6 tablespoons dried chamomile (I got mine from tea bags)
1 cup milk
2 large eggs
2 teaspoons pure vanilla extract

Place a rack in the upper third of the oven and preheat oven to 325 degrees F.  Grease and flour two 9x2 inch cake pans.

In the bowl of an electric stand mixer fitted with a paddle attachment, cream together butter, flour, sugar, baking powder, baking soda, pinches of salt, and chamomile leaves.  Mix on medium speed until the mixture is slightly coarse and sandy.  This takes about 5 minutes.

While the mixture beats, in a small bowl, whisk together milk, egg, and vanilla extract.

Pour half of the milk mixture into the flour mixture.  Beat until just incorporated.  Pour in the remaining milk mixture, turn the mixer up to medium-high speed and beat for 1 minutes, until well blended.

Divide the batter between the prepared pans.  Bake for 17-25 minutes (I know that's a big range, mine took longer than I expected though), or until a skewer inserted in the center comes out clean.  Remove from the oven and allow to cool in the pan for 10 minutes.  Remove the cakes from the pan to cool completely before frosting. 

For frosting I used this buttercream coated with fondant.

What I Did in San Francisco

I love weddings.

And the wedding of a dear friend is even better.

Especially when you like the groom (not always the case, right?).

Especially when that friend has great taste and knows how to throw a good party.

But weddings are also kind of tough, because they are sort of like goodbyes.  Goodbye to a way of life.

But they are also hellos, too.  Hello to a new way of living and a bright future.

In other words, I never really got why people cry at weddings until I watched my best friend get hitched under some redwoods one California evening.

Anyway.  Don't lets get all sappy now.  This blog is about food, after all.

And I got to make the cupcakes.

Lime, berry, vanilla and lavender.  Fun with frosting colors, and something for everyone.
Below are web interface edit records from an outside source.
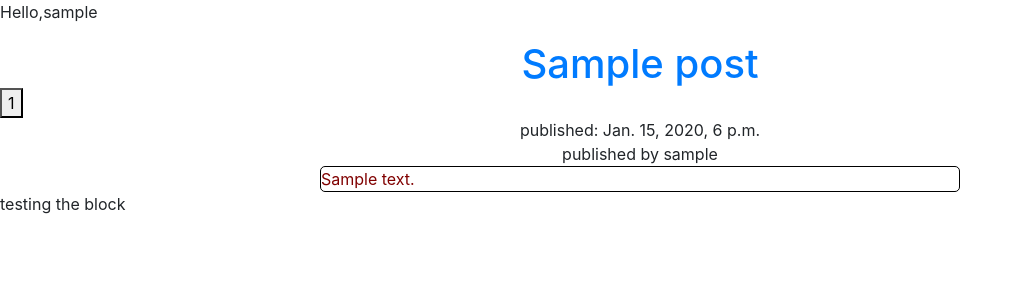
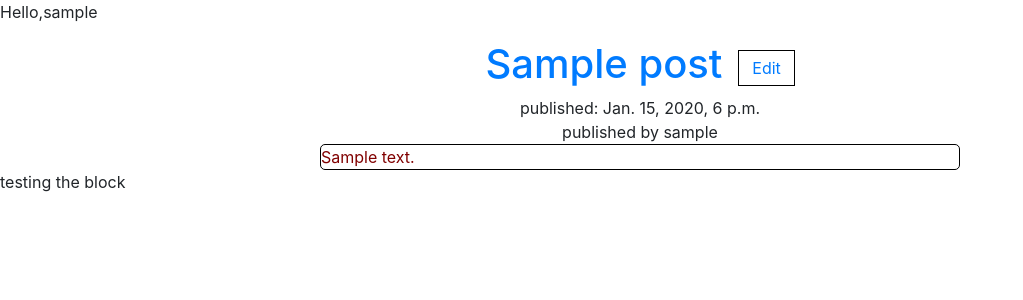
Before and after one commit to onthefeet/django-test-blog, a Django app: page / in a window 1280 px wide. Shown: the part 56-356 px from the top of the page, without its empty margins (0-1023 px from the left). Run offline with Django 3.2, Linux system fonts and the light colour scheme; a user stored in the database is signed in; tables that the repository leaves empty hold one stand-in row (values such as "Sample post"); some libraries are stand-ins or nearby versions.

Commit message:
added edit feature

```diff
--- a/newapp/models.py
+++ b/newapp/models.py
@@ -19,6 +19,9 @@ class Post(models.Model):
     def __str__(self):
         return self.title
 
-class createPost(forms.Form):
+class createPost(forms.ModelForm):
     title = forms.CharField(max_length=200)
     text=forms.CharField(widget=forms.Textarea)
+    class Meta:
+        model=Post
+        fields=('title','text',)
--- a/newapp/templates/newapp/base.html
+++ b/newapp/templates/newapp/base.html
@@ -39,10 +39,12 @@
         <p>Hello,{{user}}</p>
         {% for post in posts %}
         <div>
-            <h1 style="max-width:50%;margin: auto;text-align: center;"><a href="">{{ post.title }}</a></h1>
+          <div style="display:flex;align-items: center;justify-content: center;">
+            <h1 style="max-width:50%;text-align: right;"><a href="">{{ post.title }}</a></h1>
             {% if curr == post.author %}
-                <button name="edit" type="submit">{{post.id}}</button>
+            <a name="edit"  href="{% url 'edit' pk=post.pk %}"  style="margin-left:1rem;border:1px solid black; padding:0.3rem 0.8rem 0.3rem 0.8rem;">Edit</a>
             {% endif %}
+          </div>
             <p style="max-width:50%;margin: auto;text-align: center;">published: {{ post.published_date }}</p>
             <p style="max-width:50%;margin: auto;text-align: center;">published by {{post.author}}</p>
             <p style="color:maroon;border:0.5px solid black;max-width: 50%;margin: auto;border-radius: 5px;">{{ post.text|linebreaksbr }}</p>
--- a/newapp/templates/newapp/create.html
+++ b/newapp/templates/newapp/create.html
@@ -29,7 +29,7 @@
         {% endblock %}
 
         {% block test %}
-        <form method="post", action="/create/">
+        <form method="post">
             {{form.as_p}}
             {% csrf_token %}
             <p>testing the block</p>
--- a/newapp/urls.py
+++ b/newapp/urls.py
@@ -1,8 +1,9 @@
-from django.urls import path
+from django.urls import path,re_path
 from . import views
 
 urlpatterns = [
     path('', views.home, name = 'home'),
     path('test/',views.test, name='test'),
-    path('create/',views.create,name='create')
+    path('create/',views.create,name='create'),
+    re_path(r'^post/(?P<pk>[0-9]+)/edit/$', views.edit, name='edit'),
 ]
--- a/newapp/views.py
+++ b/newapp/views.py
@@ -1,4 +1,4 @@
-from django.shortcuts import render,redirect
+from django.shortcuts import render,redirect,get_object_or_404
 from django.http import HttpResponse
 from .models import Post,createPost
 from django.contrib.auth.models import User
@@ -6,6 +6,7 @@ from django.utils import timezone
 from register import views
 from django.contrib.auth.decorators import login_required
 from django.db.models import Q
+from django import forms
 
 # Create your views here.
 def home(response):
@@ -43,5 +44,15 @@ def create(response):
     return render(response,"newapp/create.html",{'form':create,'choice':choice})
 
 
-def test(request):
-    pass
+def edit(request, pk):
+    post = get_object_or_404(Post, pk=pk)
+    if request.method == "POST":
+        form =createPost(request.POST,instance=post)
+        if form.is_valid():
+            post = form.save(commit=False)
+            post.author = request.user
+            post.publish()
+            return redirect('home')
+    else:
+        form = createPost(instance=post)
+    return render(request, 'newapp/create.html', {'form': form})
```
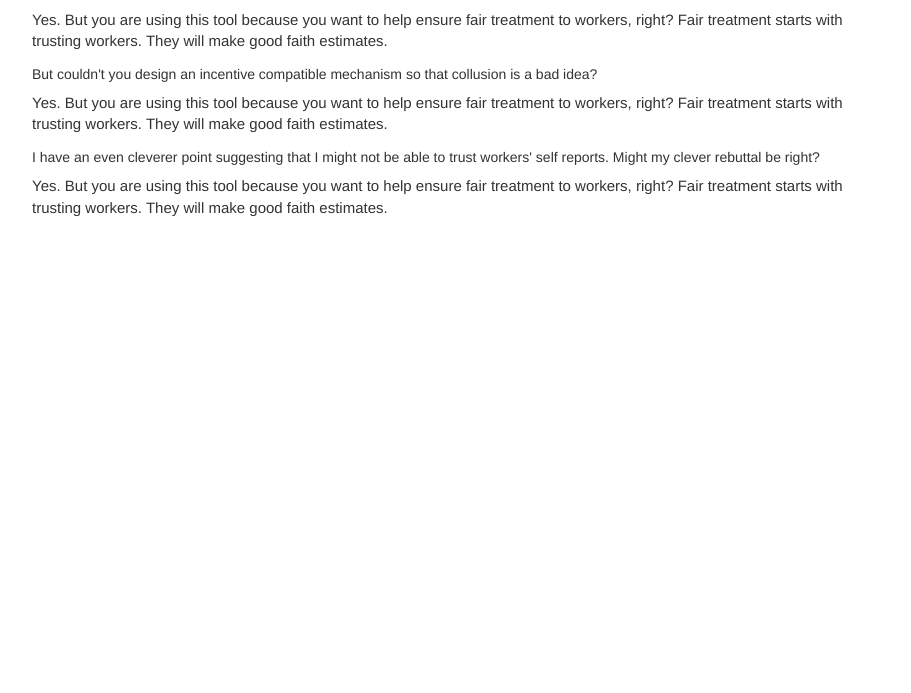
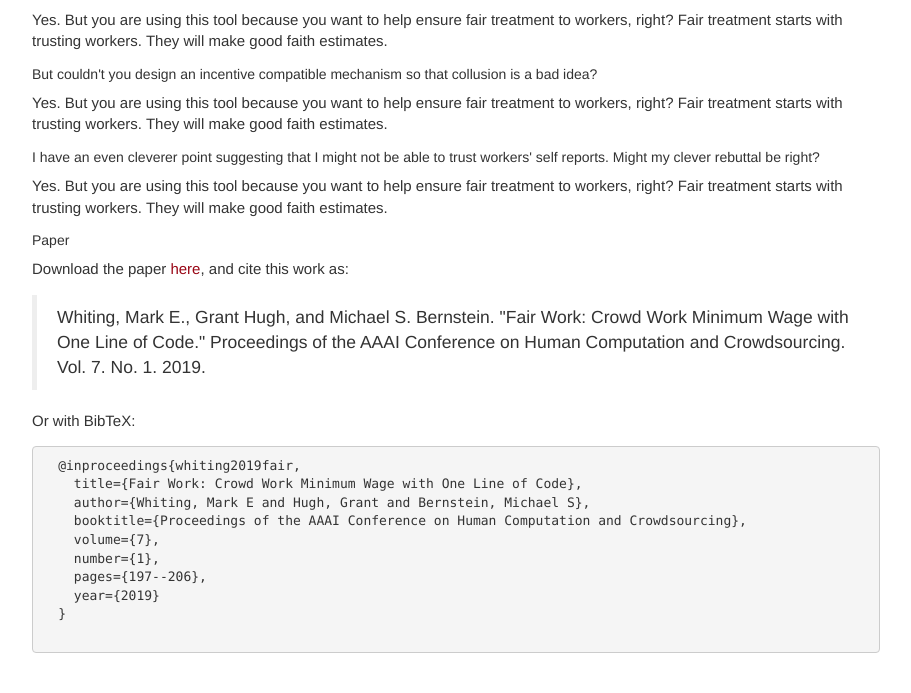
Before and after one commit to StanfordHCI/fairwork, a Django app: template auditor/templates/index.html in a window 1280 px wide. Shown: the part 712-1405 px from the top of the page, without its empty margins (38-949 px from the left). Before the commit the page ends 929 px from the top, so only its background shows below. Run offline with Django 3.2, Linux system fonts and the light colour scheme; the template is opened without the code that fills it, so the values that code supplies are empty; some libraries are stand-ins or nearby versions.

Commit message:
Adding citation information to the website.

```diff
--- a/auditor/templates/index.html
+++ b/auditor/templates/index.html
@@ -34,9 +34,20 @@
   <h5>I have an even cleverer point suggesting that I might not be able to trust workers' self reports. Might my clever rebuttal be right?</h5>
   <p>Yes. But you are using this tool because you want to help ensure fair treatment to workers, right? Fair treatment starts with trusting workers. They will make good faith estimates.</p>
 
-
-
-
-
+  <h5>Paper</h5>
+  <p>Download the paper <a href="https://hci.stanford.edu/publications/2019/fairwork/fairwork-hcomp2019.pdf" target="_blank">here</a>, and cite this work as:</p>
+  <blockquote>Whiting, Mark E., Grant Hugh, and Michael S. Bernstein. "Fair Work: Crowd Work Minimum Wage with One Line of Code." Proceedings of the AAAI Conference on Human Computation and Crowdsourcing. Vol. 7. No. 1. 2019.</blockquote>
+  <p>Or with BibTeX:</p>
+  <pre>
+  @inproceedings{whiting2019fair,
+    title={Fair Work: Crowd Work Minimum Wage with One Line of Code},
+    author={Whiting, Mark E and Hugh, Grant and Bernstein, Michael S},
+    booktitle={Proceedings of the AAAI Conference on Human Computation and Crowdsourcing},
+    volume={7},
+    number={1},
+    pages={197--206},
+    year={2019}
+  }
+  </pre>
 
 {% endblock %}
```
Plus those little edible pearl things.  Edible pearl things!  Brilliant!

Happy wedding, old friend.  Thanks for letting me be a part of it.